As a child I was intrigued by computers. I started playing around with them, building my own, and learning everything I could by just doing. No one told me to learn more about computers. No one graded me or checked my comprehension. It eventually grew into a set of skills that I use everyday, even as a teacher. This knowledge is a product of my curiousity. It’s a product of learning about something that mattered. Something I found relevant. It’s not something I learned in school.

When we find something relevant, we have this urge to get better and better at it. It’s what drives me to read and write so much about education. While many people look forward to relaxing during the summer, I find joy in reflecting on the past school year. I revise some things, get rid of others, and plan out new ideas.

Anytime I’m planning out lessons or activities, one of the first questions I think about is, “how can I make this relevant for my students?” It’s more than likely the first question they’re thinking about. In my classroom, it means allowing students choice in what they write or read.
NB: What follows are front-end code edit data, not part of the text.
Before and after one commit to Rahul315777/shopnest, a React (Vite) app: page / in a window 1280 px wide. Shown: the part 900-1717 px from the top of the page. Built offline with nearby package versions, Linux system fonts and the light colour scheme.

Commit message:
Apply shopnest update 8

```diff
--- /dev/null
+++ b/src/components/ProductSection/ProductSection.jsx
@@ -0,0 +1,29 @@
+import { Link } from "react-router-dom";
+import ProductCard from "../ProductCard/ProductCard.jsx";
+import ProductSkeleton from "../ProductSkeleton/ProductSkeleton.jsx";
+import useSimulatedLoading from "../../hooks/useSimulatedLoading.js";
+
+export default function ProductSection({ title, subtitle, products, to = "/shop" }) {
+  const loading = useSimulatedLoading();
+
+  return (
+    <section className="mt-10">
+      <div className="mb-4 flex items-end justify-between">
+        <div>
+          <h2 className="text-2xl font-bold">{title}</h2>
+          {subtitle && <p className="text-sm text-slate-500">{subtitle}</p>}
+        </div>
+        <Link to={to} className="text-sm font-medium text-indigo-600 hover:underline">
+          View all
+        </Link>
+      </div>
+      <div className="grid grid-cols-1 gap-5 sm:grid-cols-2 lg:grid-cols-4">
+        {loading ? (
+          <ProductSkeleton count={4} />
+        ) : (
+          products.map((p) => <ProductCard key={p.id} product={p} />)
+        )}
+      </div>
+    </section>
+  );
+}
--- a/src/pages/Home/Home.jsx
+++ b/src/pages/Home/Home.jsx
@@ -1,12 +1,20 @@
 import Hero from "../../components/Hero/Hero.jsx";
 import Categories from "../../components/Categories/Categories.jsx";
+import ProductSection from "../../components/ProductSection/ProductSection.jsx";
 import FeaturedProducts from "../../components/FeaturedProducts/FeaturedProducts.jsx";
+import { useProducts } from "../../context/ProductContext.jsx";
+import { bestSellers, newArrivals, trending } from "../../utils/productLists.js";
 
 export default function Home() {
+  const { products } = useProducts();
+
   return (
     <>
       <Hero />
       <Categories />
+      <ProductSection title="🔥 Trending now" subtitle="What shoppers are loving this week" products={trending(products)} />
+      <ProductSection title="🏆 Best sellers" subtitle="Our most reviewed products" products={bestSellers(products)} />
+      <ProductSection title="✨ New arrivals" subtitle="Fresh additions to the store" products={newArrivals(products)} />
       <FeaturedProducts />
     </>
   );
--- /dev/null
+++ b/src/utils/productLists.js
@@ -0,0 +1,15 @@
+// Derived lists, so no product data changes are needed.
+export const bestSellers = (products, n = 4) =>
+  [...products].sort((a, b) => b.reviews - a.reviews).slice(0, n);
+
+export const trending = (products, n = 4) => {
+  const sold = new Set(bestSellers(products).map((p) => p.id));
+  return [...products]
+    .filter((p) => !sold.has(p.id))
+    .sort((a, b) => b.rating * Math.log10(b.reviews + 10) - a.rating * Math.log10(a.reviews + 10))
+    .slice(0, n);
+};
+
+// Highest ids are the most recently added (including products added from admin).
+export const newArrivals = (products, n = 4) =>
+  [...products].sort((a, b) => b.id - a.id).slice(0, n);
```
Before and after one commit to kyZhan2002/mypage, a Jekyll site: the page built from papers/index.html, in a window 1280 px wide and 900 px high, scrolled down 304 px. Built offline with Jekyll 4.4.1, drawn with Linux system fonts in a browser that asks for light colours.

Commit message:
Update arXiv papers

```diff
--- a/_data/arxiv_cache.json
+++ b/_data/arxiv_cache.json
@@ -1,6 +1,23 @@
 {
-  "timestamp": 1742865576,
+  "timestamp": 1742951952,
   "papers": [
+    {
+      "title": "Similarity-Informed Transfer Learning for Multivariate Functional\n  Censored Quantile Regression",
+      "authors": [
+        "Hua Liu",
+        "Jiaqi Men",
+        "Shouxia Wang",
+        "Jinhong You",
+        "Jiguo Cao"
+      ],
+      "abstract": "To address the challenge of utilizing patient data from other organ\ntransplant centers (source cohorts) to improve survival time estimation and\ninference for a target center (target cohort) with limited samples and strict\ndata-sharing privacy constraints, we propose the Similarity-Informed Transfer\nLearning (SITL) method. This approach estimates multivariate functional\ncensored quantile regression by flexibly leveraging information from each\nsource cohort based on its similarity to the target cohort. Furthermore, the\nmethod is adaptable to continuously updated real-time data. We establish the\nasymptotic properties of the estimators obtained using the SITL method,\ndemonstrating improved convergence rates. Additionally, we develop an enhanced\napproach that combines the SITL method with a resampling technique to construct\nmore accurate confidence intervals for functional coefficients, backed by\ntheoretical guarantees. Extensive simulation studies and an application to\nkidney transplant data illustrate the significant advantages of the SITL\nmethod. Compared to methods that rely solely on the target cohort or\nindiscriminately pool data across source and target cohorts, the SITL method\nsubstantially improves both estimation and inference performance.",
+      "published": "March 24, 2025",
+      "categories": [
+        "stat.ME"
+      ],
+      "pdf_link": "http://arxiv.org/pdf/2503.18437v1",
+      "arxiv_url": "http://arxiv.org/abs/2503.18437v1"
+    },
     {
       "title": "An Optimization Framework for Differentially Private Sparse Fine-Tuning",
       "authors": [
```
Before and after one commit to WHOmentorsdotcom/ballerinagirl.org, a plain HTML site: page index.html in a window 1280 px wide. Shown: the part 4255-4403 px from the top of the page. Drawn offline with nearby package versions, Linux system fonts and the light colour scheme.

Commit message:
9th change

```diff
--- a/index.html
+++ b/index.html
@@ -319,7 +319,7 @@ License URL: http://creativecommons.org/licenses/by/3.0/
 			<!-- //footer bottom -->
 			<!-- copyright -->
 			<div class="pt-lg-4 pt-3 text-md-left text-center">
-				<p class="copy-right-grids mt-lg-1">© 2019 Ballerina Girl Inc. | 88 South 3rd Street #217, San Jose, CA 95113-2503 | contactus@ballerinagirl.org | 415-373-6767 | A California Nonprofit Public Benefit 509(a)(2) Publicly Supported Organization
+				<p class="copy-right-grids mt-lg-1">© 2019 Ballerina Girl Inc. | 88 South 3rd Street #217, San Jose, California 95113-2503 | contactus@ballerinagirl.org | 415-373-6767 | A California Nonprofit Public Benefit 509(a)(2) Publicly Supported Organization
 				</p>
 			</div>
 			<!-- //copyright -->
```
It means showing them real world examples of how a certain skill will help them. Sometimes it means scrapping a lesson and creating something new. Sometimes it means going against what I’m supposed to do, because I know it’s in the best interest of my students. And because I know students learn best when they see relevance in what they’re doing.

Earlier last year, we wrote Amazon reviews. We spent the beginning of the unit figuring out how important online reviews, how influential they are and why they matter. I knew we couldn’t start writing until they saw the relevance. Luckily, many of my students use Amazon to purchase things. Plus, they had the chance to write about an item that meant something to them.

Creating lessons that all students find interesting is time consuming. Creating relevant lessons requires a lot of effort on our part. Unfortunately, some of us have less autonomy than others. Some of us have preset curriculum we must follow. Others are stuck in their old ways. But despite the challenges, despite the effort required, despite what we’re “supposed to do”, we need to create learning experiences that students will find interesting and relevant. Our students deserve it.

When there’s a lack of interest and relevance, students see no point in trying or caring. Some will comply and do their best, others will just coast by with the bare minimum and even worst, some will act out and eventually get labeled as problem students.

Relevance makes our jobs easier. It creates engagement. Cuts down on disruptions. It creates a connection between what we do in school and students’ lives. Most importantly, it makes them excited to learn.